So why get up in the morning! Bilbo Baggins, a now wonderfully famous character created by J .R.R. Tolkien, could have stayed at home with his little comfortable house and his gardens. The Bagginses were, after all, very respectable. They never had any adventures or did anything unexpected. But when Gandalf came to call on that memorable day, Bilbo sensed that more was at stake. He was needed in the great battle between good and evil. He faced many dangers and challenges, but his life was certainly never so boring as it might have been if he had stayed at home. And my thesis is that we have all, to some degree, lost sight of that for which we have been made and have been seduced and brainwashed by the culture, and often sadly, by the church too. We can no longer see the drama of the bigger picture of life where so much is at stake. We are called to an adventure of living, which may have its profoundly boring and frustrating moments, but which gives meaning to life in which every situation has significance.

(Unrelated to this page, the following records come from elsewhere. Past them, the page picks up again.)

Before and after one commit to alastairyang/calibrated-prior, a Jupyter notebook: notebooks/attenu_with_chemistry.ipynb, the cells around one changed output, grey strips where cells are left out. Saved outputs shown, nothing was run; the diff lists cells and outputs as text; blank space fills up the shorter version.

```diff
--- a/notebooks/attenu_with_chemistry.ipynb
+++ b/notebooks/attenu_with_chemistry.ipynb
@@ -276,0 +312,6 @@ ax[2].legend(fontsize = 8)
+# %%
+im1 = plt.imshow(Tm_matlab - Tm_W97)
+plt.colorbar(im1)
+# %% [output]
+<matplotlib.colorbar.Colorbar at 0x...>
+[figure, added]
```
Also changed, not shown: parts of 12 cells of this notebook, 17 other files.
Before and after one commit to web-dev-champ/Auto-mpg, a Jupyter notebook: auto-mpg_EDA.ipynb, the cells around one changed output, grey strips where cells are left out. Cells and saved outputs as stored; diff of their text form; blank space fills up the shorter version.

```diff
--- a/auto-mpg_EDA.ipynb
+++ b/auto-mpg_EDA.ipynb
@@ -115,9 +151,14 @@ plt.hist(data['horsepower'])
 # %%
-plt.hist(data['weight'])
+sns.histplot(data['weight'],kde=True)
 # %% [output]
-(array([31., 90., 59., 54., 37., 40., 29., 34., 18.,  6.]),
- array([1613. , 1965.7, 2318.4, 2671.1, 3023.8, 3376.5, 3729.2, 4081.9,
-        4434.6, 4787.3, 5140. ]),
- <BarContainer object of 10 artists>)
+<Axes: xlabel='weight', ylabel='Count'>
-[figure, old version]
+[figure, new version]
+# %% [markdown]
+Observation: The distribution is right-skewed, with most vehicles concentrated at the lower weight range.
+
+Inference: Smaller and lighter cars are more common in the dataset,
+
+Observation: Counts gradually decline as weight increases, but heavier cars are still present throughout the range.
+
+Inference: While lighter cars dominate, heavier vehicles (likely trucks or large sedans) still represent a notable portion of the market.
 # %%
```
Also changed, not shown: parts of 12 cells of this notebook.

Ultimately, then, we are faced with a choice. We can choose to surf the channels, the web, the waves in order to satisfy our thirst for something more to relieve our boredom. Or we can choose to respond to the call to love and to serve God, who promises partly now and completely in the future to satisfy our pangs of hunger and quench our deepest thirst for meaning and significance. He is the One who gives us a reason to delight in His world and a passion for living. He helps us to endure patiently the inevitable moments of frustration and boredom. As we live in a relationship with Him, and in the light of what He has told us about the world, our perspective on the often difficult and boring things of life is little by little transformed.n
Adapted from "Still Bored in a Culture of Entertainment" by Richard Winter, released in October 2002. Copyright (c) 2002 by Richard Winter: Used by permission of InterVarsity Press, PO. Box 1400, Downers Grove, IL 60515. wwwivpress.com
i Judson Goading, "How To Cope With Boredom," Reader's Digest, 108, no.51, (February 1976): 51-57, 51.
ii Rowan Williams, "You’re Bored…," The Sundry Times, March 31,2002
iii George Eliot, Daniel Deronda, 1876 (New York: Penguin Books, 1995), p. 135.
iv Linda L. Caldwell, Nancy Darling, Laura L. Payne, and Bonnie Dowdy, "Why Are You Bored!" , Journal of leisure Research 31, no.2 (1999): 103-121, 119.
v Patrick DeGayardon quoted in Joe Sector Sport Watches, "Sector No Limits" Outside (December 1997): 69.
vii Patricia Spacks, Boredom: The Literarv History) of a State of Mind (University of Chicago Press, 1995) p. 21.
viii Mary Pipher, The Shelter of Each Other: Rebuilding Our Families (New York: Ballantine Books, 1996), p. 90.
ix G. K. Chesterton, Orthodoxy (San Francisco: Ignatius Press, 1995) , p. 66.